Just keeping this debate about coal on the radar is an accomplishment, so this article pointing a sooty finger at Europe can be commended in that respect. As it states, without carbon capture and sequestration, or storage, coal simply cannot be green. Capturing carbon invokes the specter of attaching costs in the form of penalties to carbon emissions, which presumes there’s not already a cost. We’re in the process of admitting to ourselves that there is, and that we’re running out of time to remedy the situation. Can penalties be turned into value? There’s where the carbon credits switcheroo comes into play, but convincing ourselves of this sort of inevitability seems to be predicated on the assumption of an everybody’s-all-in-or-it’s-not-going-to-work state of affairs.
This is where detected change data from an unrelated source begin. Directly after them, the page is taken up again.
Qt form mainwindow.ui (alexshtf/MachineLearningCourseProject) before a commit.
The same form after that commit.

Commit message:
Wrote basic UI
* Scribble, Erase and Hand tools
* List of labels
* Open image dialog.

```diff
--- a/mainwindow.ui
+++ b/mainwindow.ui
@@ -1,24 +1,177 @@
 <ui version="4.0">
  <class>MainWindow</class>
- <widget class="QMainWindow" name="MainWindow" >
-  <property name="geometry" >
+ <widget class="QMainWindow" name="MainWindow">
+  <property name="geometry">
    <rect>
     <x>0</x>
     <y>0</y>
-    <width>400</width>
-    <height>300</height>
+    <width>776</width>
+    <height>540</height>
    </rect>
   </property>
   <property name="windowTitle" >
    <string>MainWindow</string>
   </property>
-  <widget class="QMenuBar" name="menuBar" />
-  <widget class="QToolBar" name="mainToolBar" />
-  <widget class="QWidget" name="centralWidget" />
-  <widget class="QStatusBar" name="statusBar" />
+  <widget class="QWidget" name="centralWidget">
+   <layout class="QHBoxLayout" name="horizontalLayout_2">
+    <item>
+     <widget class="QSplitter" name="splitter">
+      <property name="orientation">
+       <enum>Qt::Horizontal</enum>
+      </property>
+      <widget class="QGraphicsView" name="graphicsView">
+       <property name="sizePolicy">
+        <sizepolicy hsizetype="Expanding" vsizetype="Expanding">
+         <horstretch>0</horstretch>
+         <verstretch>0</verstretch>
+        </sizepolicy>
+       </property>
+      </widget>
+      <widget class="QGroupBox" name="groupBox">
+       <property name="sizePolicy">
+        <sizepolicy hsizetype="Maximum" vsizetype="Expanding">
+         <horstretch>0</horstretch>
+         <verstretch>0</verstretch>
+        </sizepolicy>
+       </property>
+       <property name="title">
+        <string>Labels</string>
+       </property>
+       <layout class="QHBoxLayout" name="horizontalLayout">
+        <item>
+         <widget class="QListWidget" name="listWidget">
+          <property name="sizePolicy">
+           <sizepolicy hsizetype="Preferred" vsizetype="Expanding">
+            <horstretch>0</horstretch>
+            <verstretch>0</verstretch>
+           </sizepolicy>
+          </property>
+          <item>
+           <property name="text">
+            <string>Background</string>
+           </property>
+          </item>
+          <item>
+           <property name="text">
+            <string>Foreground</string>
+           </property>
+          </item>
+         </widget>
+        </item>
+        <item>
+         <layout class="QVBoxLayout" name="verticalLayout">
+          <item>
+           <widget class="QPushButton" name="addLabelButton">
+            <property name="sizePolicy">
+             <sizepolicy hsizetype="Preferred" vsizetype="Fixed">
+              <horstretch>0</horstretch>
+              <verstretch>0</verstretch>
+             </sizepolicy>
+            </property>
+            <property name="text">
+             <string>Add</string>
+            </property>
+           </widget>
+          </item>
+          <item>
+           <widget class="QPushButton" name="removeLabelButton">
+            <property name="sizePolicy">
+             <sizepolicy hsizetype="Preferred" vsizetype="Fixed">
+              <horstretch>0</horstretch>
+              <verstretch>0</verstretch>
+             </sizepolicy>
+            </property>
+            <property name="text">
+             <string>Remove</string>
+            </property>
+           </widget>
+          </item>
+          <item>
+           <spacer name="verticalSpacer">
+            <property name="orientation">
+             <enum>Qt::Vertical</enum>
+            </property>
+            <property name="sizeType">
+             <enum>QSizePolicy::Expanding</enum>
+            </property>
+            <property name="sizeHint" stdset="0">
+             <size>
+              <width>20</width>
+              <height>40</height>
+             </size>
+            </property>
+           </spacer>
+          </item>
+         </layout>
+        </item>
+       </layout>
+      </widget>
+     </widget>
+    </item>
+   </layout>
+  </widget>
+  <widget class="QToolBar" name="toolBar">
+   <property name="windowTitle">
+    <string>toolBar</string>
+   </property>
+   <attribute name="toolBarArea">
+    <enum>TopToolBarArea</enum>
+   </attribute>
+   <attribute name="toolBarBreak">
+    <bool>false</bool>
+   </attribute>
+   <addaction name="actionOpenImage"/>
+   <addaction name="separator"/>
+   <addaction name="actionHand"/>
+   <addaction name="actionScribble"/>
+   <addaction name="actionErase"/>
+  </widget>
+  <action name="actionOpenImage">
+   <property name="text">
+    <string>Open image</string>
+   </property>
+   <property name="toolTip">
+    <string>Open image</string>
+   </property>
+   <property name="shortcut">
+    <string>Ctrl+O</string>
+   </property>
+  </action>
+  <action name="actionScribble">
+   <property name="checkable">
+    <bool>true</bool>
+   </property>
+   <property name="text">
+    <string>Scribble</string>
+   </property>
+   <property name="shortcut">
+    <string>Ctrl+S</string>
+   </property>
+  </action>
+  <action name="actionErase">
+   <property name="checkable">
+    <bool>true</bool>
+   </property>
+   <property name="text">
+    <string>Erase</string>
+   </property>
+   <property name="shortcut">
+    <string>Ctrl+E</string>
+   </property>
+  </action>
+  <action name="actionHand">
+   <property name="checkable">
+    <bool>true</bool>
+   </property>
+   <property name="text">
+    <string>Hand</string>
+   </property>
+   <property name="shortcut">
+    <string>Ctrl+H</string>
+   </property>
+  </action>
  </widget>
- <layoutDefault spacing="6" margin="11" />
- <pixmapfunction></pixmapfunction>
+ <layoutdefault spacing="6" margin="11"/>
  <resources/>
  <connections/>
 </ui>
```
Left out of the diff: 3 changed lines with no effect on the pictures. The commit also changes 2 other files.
So, as the above graph illustrates, there are only limited amounts of gas and oil remaining, though there are substantial coal reserves. Mostly, we fall into three categories:
1)Global climate change is a hoax and there’s no need to do anything.
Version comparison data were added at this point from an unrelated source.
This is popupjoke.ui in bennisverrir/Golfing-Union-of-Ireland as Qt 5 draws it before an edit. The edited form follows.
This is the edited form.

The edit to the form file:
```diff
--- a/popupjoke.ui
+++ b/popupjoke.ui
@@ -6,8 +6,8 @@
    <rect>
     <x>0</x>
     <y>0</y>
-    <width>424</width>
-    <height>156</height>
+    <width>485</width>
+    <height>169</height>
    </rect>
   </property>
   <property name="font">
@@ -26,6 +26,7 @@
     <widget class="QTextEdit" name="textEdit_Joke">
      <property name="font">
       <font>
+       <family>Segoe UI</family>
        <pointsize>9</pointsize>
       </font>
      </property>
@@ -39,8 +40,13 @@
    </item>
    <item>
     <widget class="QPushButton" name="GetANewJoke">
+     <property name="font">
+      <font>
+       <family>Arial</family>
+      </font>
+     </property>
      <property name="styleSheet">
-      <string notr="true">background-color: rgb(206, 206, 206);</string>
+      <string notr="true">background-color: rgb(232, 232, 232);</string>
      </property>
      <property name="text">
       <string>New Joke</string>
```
2) Technology will catch up and save us from the worst.
3) It’s too late and nothing can turn the tide of the planetary destruction our civilization has wrought.
1) is interesting with respect to its shrinking constituency, bearing a striking resemblance to the polar bear clinging to an small ice float. The pervading acknowledgement that there is a need to do something is one benefit of the oversaturation with ‘Green’ everything. However 2) immediately puts a strict limit on what we might do in favor of the hope of a magic bullet. I can say with certainty that scientists and engineers are, as I write this, toiling away on everything from hydrogen fuel cells to enzymes that will break down cellulose more quickly… but – these labors by themselves will not be enough. There must be an element of 3) mixed in with 2) to persuade and engender a mass effort – people, governments, industries – to change the way we light, heat and travel the world. Sure, I can tell you that we can make money while we save the environment, but continued growth? And what’s a world without continued growth?
Just a world, I’d say.
Image courtesy of James Hansen, NASA GISS